1largePie Plate or Casserole PanAny large flat container works, but you want it to have an edge that is at least a few inches tall.
Soak hardboiled eggs that are compleletly cool in a layer of vinegar for 5-10 minutes. This will help your colors to be more vibrant and stick to the egg. If you skip this step, the colors will be much less vibrant. Dry eggs off and set to the side.
In a large flat dish or container, spread about a generous layer of Cool whip on the bottom that is about an inch thick.
Carefully place dots of food coloring all around. You can make it multiple colors or have certain colors in one area. Anything goes!
Take a spoon or butter knife and swirl the cream until it looks like tie dye. You want to swirl just enough that the colors start to swirl a little in the cream, but not so much that the cool whip starts to become all the same color.
Place the hardboiled eggs in the whipped cream gently with a spoon. Rotate each egg in its spot until it’s totally covered with whipped cream.
Place the entire pan in rthe efrigerator for about 10-15 minutes.
Take out and wipe the cream off of the eggs off with paper towels. Try to avoid rinsing with water as it causes a lot of the color to come off and the colors won’t be as bold looking.
Let your eggs dry and enjoy! These eggs are perfectly safe to peel and eat once dry.
If you touch the eggs with your fingers, the food coloring can stain for about a day. I recommend using disposable gloves or placing your hands in zip-top disposable bags when moving the eggs if you are worried about the coloring staining. Using a spoon can be helpful, but will still likely end up messy without gloves if you are making these eggs with young children.
Each egg will have different colored swirls using this method, but if you want more control over the colors on each specific egg try using a muffin tin to hold the cool whip and dye for each individual egg.
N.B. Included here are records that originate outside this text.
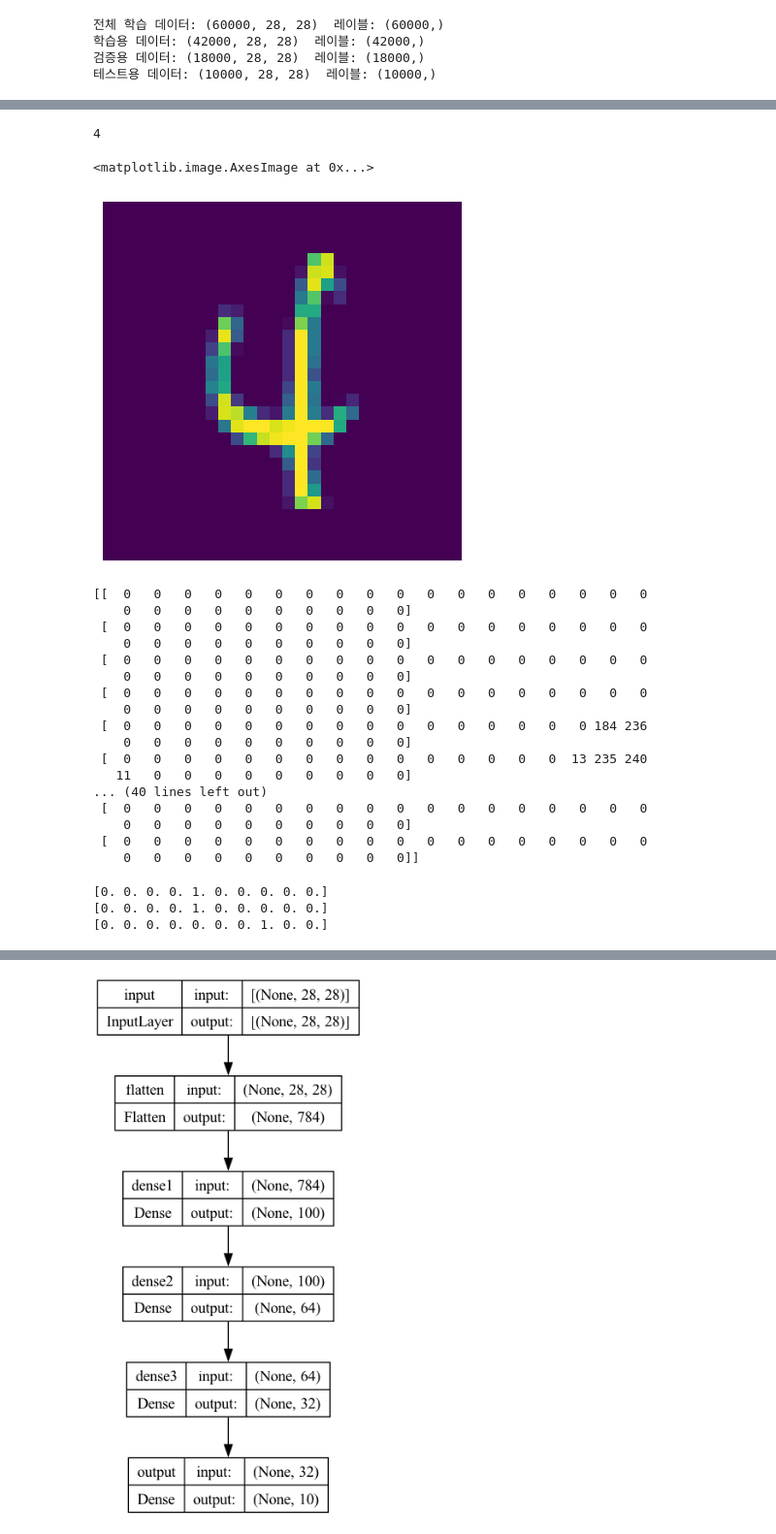
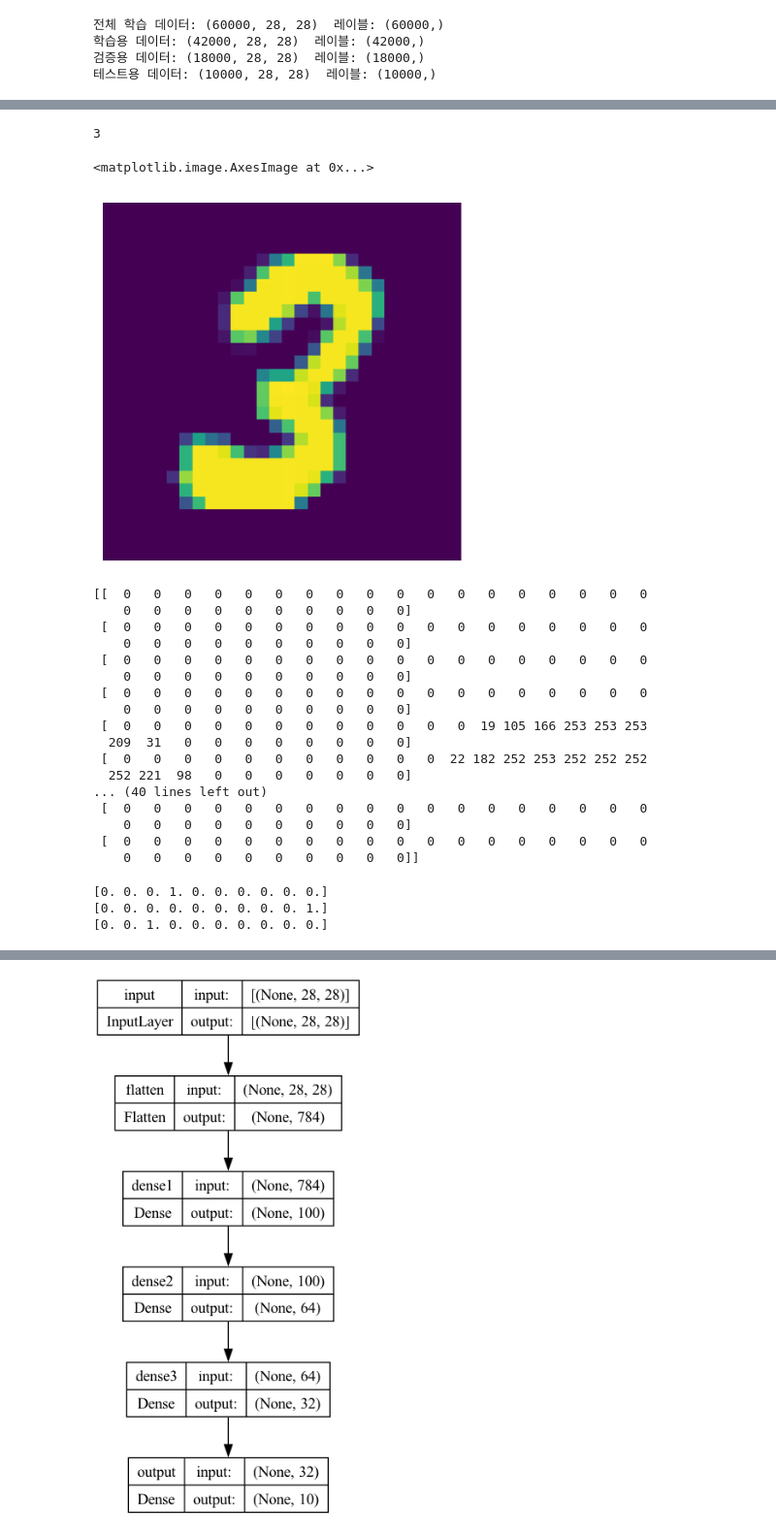
Before and after one commit to gyjong/aiffel_campus, a Jupyter notebook: quest_0306/0307_dnn.ipynb, the cells around one changed output, grey strips where cells are left out. Shown at 97% size. Drawn from its saved outputs; the diff is of its cells as text; code cells hidden in the pictures.

```diff
--- a/quest_0306/0307_dnn.ipynb
+++ b/quest_0306/0307_dnn.ipynb
@@ -1226,16 +1227,16 @@ for i, idx in enumerate(random_idxs):
 # %%
-print(y_train[0])
+print(y_train[1])
 # %% [output]
-4
+3
 # %%
-img = x_train[0, :]
+img = x_train[1, :]
 plt.axis('off')
 plt.imshow(img)
 # %% [output]
 <matplotlib.image.AxesImage at 0x...>
-[figure, old version]
+[figure, new version]
 # %%
-print(x_train[0])
+print(x_train[1])
 # %% [output]
 [[  0   0   0   0   0   0   0   0   0   0   0   0   0   0   0   0   0   0
     0   0   0   0   0   0   0   0   0   0]
@@ -1245,10 +1246,10 @@ print(x_train[0])
     0   0   0   0   0   0   0   0   0   0]
  [  0   0   0   0   0   0   0   0   0   0   0   0   0   0   0   0   0   0
     0   0   0   0   0   0   0   0   0   0]
- [  0   0   0   0   0   0   0   0   0   0   0   0   0   0   0   0 184 236
-    0   0   0   0   0   0   0   0   0   0]
- [  0   0   0   0   0   0   0   0   0   0   0   0   0   0   0  13 235 240
-   11   0   0   0   0   0   0   0   0   0]
+ [  0   0   0   0   0   0   0   0   0   0   0   0  19 105 166 253 253 253
+  209  31   0   0   0   0   0   0   0   0]
+ [  0   0   0   0   0   0   0   0   0   0   0  22 182 252 253 252 252 252
+  252 221  98   0   0   0   0   0   0   0]
 ... (40 lines left out)
  [  0   0   0   0   0   0   0   0   0   0   0   0   0   0   0   0   0   0
     0   0   0   0   0   0   0   0   0   0]
@@ -1263,13 +1264,13 @@ y_train = utils.to_categorical(y_train)
 y_val = utils.to_categorical(y_val)
 y_test = utils.to_categorical(y_test)
 
-print(y_train[0])
-print(y_val[0])
-print(y_test[0])
+print(y_train[1])
+print(y_val[1])
+print(y_test[1])
 # %% [output]
-[0. 0. 0. 0. 1. 0. 0. 0. 0. 0.]
-[0. 0. 0. 0. 1. 0. 0. 0. 0. 0.]
-[0. 0. 0. 0. 0. 0. 0. 1. 0. 0.]
+[0. 0. 0. 1. 0. 0. 0. 0. 0. 0.]
+[0. 0. 0. 0. 0. 0. 0. 0. 0. 1.]
+[0. 0. 1. 0. 0. 0. 0. 0. 0. 0.]
 # %%
 model = models.Sequential()
 model.add(keras.Input(shape=(28, 28), name='input'))
```
Also changed, not shown: parts of 73 cells of this notebook, 6 other files.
With younger children, cool whip and food coloring can be placed in plastic zip-top bags to help the project to be less messy.
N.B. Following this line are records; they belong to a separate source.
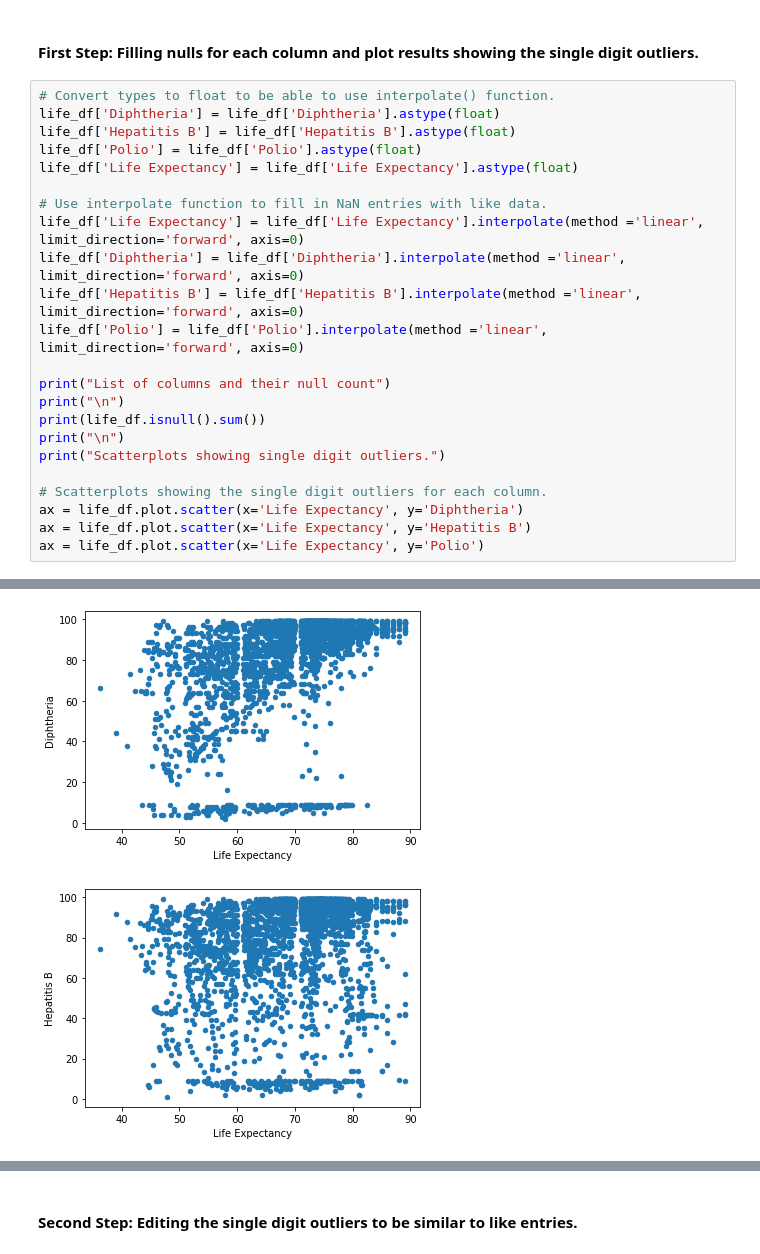
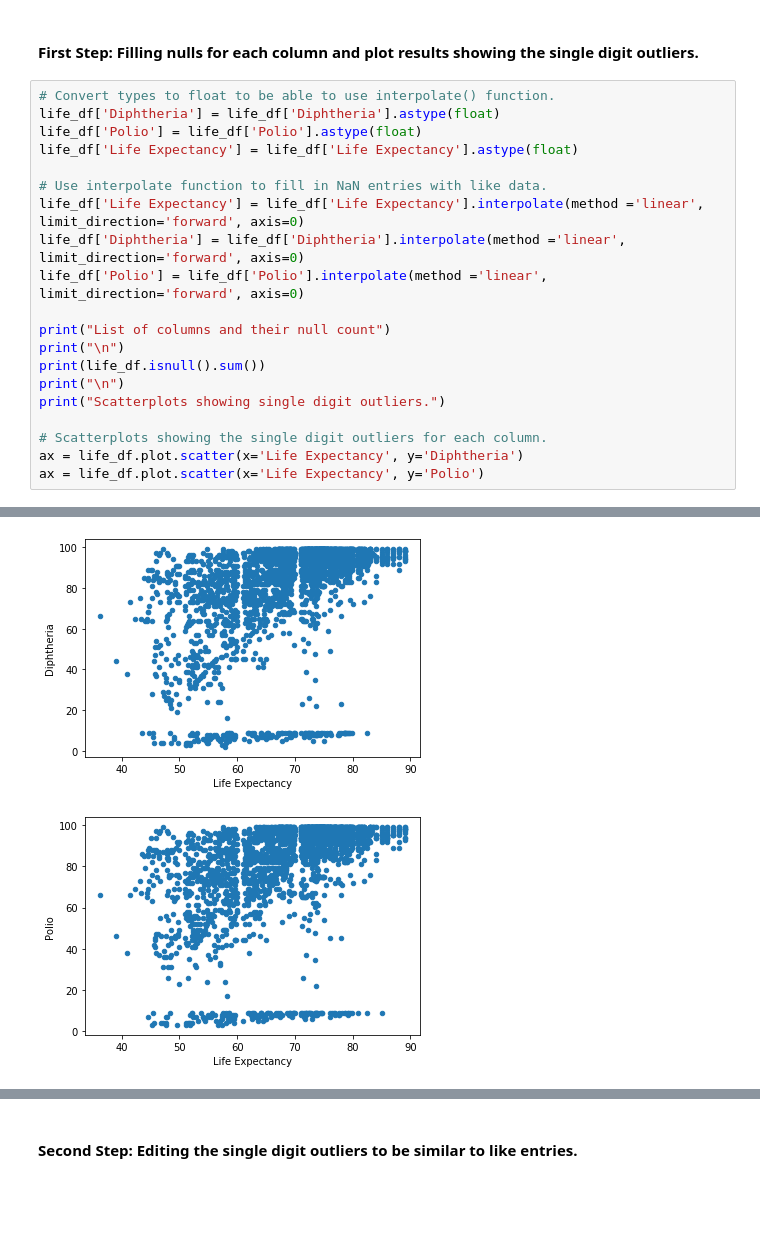
Before and after one commit to HoManCode/Group2-SIT307, a Jupyter notebook: A2 Dataset.ipynb, the cells around one changed output, grey strips where cells are left out. Cells and saved outputs as stored; diff of their text form; blank space fills up the shorter version.

```diff
--- a/A2 Dataset.ipynb
+++ b/A2 Dataset.ipynb
@@ -492,14 +512,12 @@ There are two issues with the data in these columns, missing values and single i
 # %%
 # Convert types to float to be able to use interpolate() function.
 life_df['Diphtheria'] = life_df['Diphtheria'].astype(float)
-life_df['Hepatitis B'] = life_df['Hepatitis B'].astype(float)
 life_df['Polio'] = life_df['Polio'].astype(float)
 life_df['Life Expectancy'] = life_df['Life Expectancy'].astype(float)
 
 # Use interpolate function to fill in NaN entries with like data.
 life_df['Life Expectancy'] = life_df['Life Expectancy'].interpolate(method ='linear', limit_direction='forward', axis=0)
 life_df['Diphtheria'] = life_df['Diphtheria'].interpolate(method ='linear', limit_direction='forward', axis=0)
-life_df['Hepatitis B'] = life_df['Hepatitis B'].interpolate(method ='linear', limit_direction='forward', axis=0)
 life_df['Polio'] = life_df['Polio'].interpolate(method ='linear', limit_direction='forward', axis=0)
 
 print("List of columns and their null count")
@@ -510,7 +528,6 @@ print("Scatterplots showing single digit outliers.")
 
 # Scatterplots showing the single digit outliers for each column.
 ax = life_df.plot.scatter(x='Life Expectancy', y='Diphtheria')
-ax = life_df.plot.scatter(x='Life Expectancy', y='Hepatitis B')
 ax = life_df.plot.scatter(x='Life Expectancy', y='Polio')
 # %% [output]
 List of columns and their null count
@@ -528,7 +545,7 @@ Hepatitis B                          0
 ... (13 lines left out)
 dtype: int64
 
 
 Scatterplots showing single digit outliers.
 [figure]
-[figure, old version]
+[figure, new version]
```
Also changed, not shown: parts of 14 cells of this notebook.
Other types of vinegar besides white vinegar will often change the color of the eggs. Apple cider, balsamic, rice wine vinegar and other varieties all tend to leave a stain of brown color behind on the eggs. I recommend using white distilled vinegar for this project.